When Liu arrived in L.A. after adding a Ph.D. to his résumé, the San Gabriel Valley was far less crowded—and less Asian. The storefronts and strip malls he passes on his commute from Hacienda Heights are peppered with simplified Chinese, the writ ten language used in China and in his pa per (Hong Kong and Taiwan use traditional Chinese). “The mainland Chinese people living [here today] dubbed this ‘China Valley,’ ” says the soft-spoken fiftysomething. The area’s even better known in China than in most of the United States.
RELATED: The Other Asians
Change to the SGV came in waves. The 1970s saw the arrival of mainly Taiwanese immigrants. In the ’80s, it was mostly people from Hong Kong. Immigration from the mainland took awhile to gather steam after the country was liberalized in 1976; according to Liu, the first “real” surge hit in the ’90s, when he arrived in Utah from Guangdong, and the speed has only intensified since.
The SGV has become a place where you don’t have to speak English, which makes it a tough nut to crack if you are an outsider and perhaps just as tough if you want to break out. The newcomers from the mainland are more tech savvy, better educated, and, in general, wealthier than earlier arrivals. They’re interested in what’s going on in China but also fascinated by the United States. “The old generation, they came empty-handed. Even our generation—we came as students, we came empty-handed. But the new generation, they come here buying luxury cars and houses because they’ve benefited from the growth in China in the past decades,” Liu says, sitting in his office beside a four-foot-high stack of old newspapers.

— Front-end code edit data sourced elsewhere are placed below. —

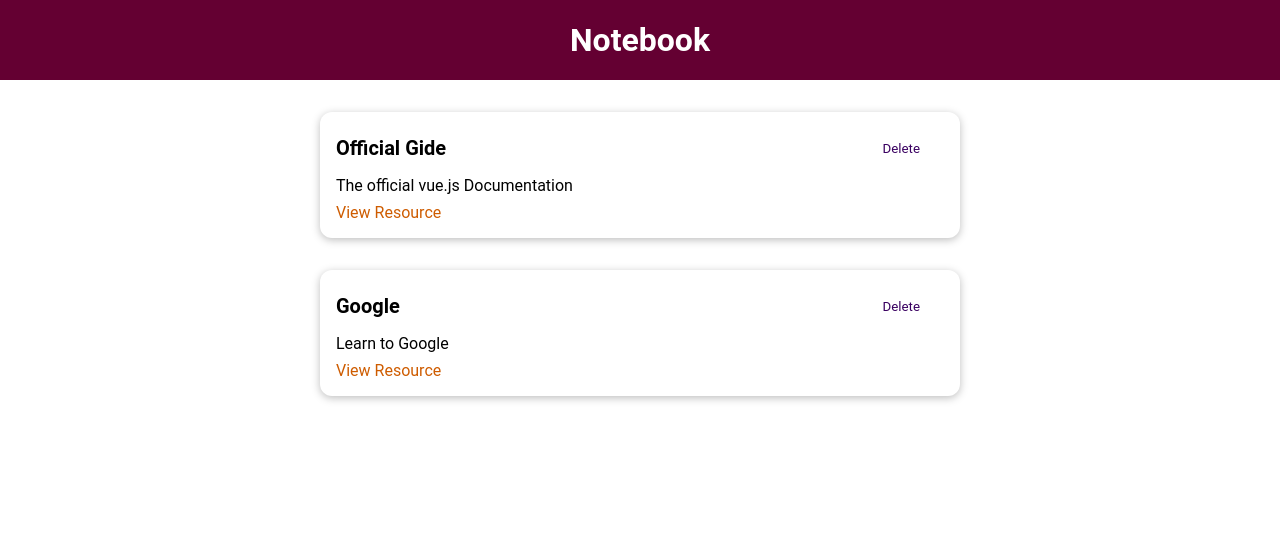
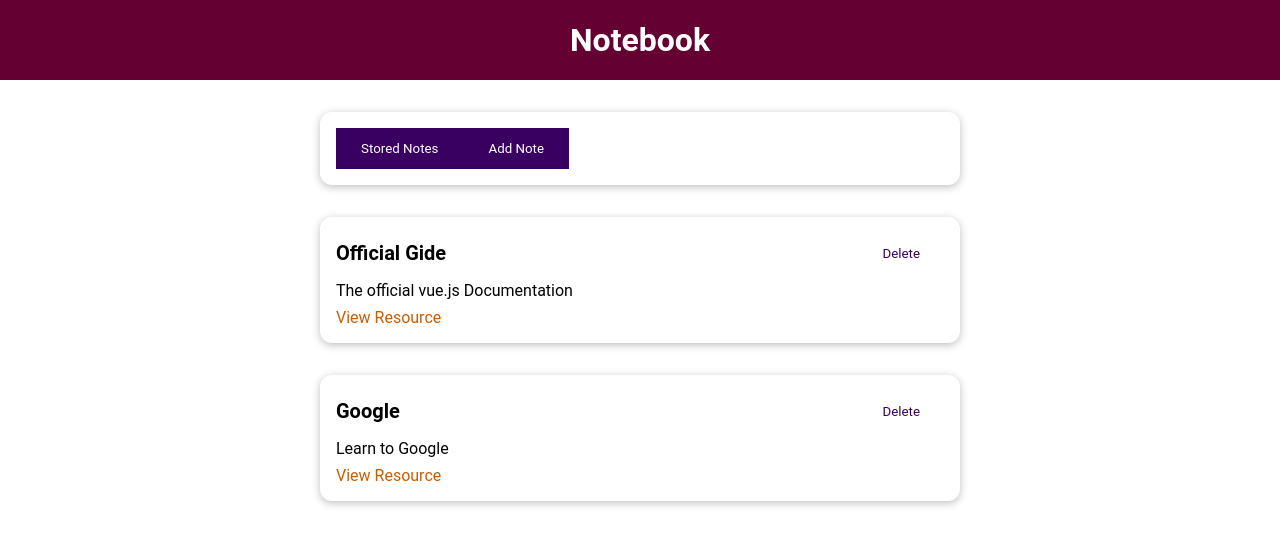
Before and after one commit to drummer-Yurii/notebook, a Vue app: page / in a window 1280 px wide. Shown: the top 546 px of the page. Built offline with nearby package versions, Linux system fonts and the light colour scheme.

Commit message:
create add & stored resource components

```diff
--- a/src/App.vue
+++ b/src/App.vue
@@ -1,34 +1,20 @@
 <template>
   <TheHeader title="Notebook"></TheHeader>
-  <StoredResource :resource="storedResources"></StoredResource>
+  <TheResource></TheResource>
 </template>
 
 <script>
+import TheResource from './components/learning-resources/TheResource'
 import TheHeader from './components/layouts/TheHeader'
-import StoredResource from './components/learning-resources/StoredResource'
 export default {
   name: 'App',
   components: {
+    TheResource,
     TheHeader,
-    StoredResource,
-
   },
   data() {
     return {
-      storedResources: [
-        {
-          id: 'official-gide',
-          title: 'Official Gide',
-          description: 'The official vue.js Documentation',
-          link: 'https://vue.js.com',
-        },
-        {
-          id: 'google',
-          title: 'Google',
-          description: 'Learn to Google',
-          link: 'https://google.com',
-        },
-      ],
+
     };
   },
 };
--- /dev/null
+++ b/src/components/learning-resources/AddResource.vue
@@ -0,0 +1,11 @@
+<template>
+  <h1>Add Note</h1>
+</template>
+
+<script>
+export default {
+  name: 'AddResource',
+};
+</script>
+
+<style scoped></style>
--- a/src/components/learning-resources/StoredResource.vue
+++ b/src/components/learning-resources/StoredResource.vue
@@ -17,7 +17,7 @@ export default {
   components: {
     LearningResource,
   },
-  props: ['resource']
+  inject: ['resource']
 };
 </script>
 
--- /dev/null
+++ b/src/components/learning-resources/TheResource.vue
@@ -0,0 +1,54 @@
+<template>
+  <BaseCard>
+    <BaseButton @click="setSelectedTab('stored-resource')">Stored Notes</BaseButton>
+    <BaseButton @click="setSelectedTab('add-resource')">Add Note</BaseButton>
+  </BaseCard>
+  <component :is="selectedTab"></component>
+</template>
+
+<script>
+import BaseButton from '../UI/BaseButton';
+import BaseCard from '../UI/BaseCard';
+import StoredResource from './StoredResource.vue';
+import AddResource from './AddResource.vue';
+export default {
+  components: {
+    BaseButton,
+    BaseCard,
+    StoredResource,
+    AddResource
+  },
+  name: 'TheResource',
+  data() {
+    return {
+      selectedTab: 'stored-resource',
+      storedResources: [
+        {
+          id: 'official-gide',
+          title: 'Official Gide',
+          description: 'The official vue.js Documentation',
+          link: 'https://vue.js.com',
+        },
+        {
+          id: 'google',
+          title: 'Google',
+          description: 'Learn to Google',
+          link: 'https://google.com',
+        },
+      ],
+    };
+  },
+  methods: {
+    setSelectedTab(tab) {
+      this.selectedTab = tab;
+    },
+  },
+  provide() {
+    return {
+        resource: this.storedResources
+    }
+  }
+};
+</script>
+
+<style scoped></style>
```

Resources don’t necessarily translate into cultural savvy, though. Clashes can result, like when newer immigrants tear down homes in San Marino and Arcadia to build mansions that seem out of scale with the neighborhood or when a group of Chinese visitors was involved in a fatal collision with a tour bus in Arizona because they didn’t yield at a stop sign. “They do not know the laws here sufficiently, they do not know the rules here sufficiently, they do not know the habits here—the unspoken habits,” Liu says. “And sometimes those are more important. I hope our newspaper can educate Chinese people here.”
Learning the ways of the West Coast hasn’t been a challenge for Liu’s two daughters. Born in the States, one is in college; the other, in middle school. They’ve visited their parents’ homeland only a handful of times, and while they can speak Mandarin conversationally, reading and writing it are more difficult. Countless immigrant parents have struggled as they’ve seen their culture take a backseat in the lives of their Americanized kids. It’s no different for Liu and his wife, who works for a business that manages golf courses. “It makes me sad sometimes that they can’t read what I write,” is how Liu puts it, speaking like a true journalist.
This article originally appeared in the October 2016 issue of Los Angeles magazine.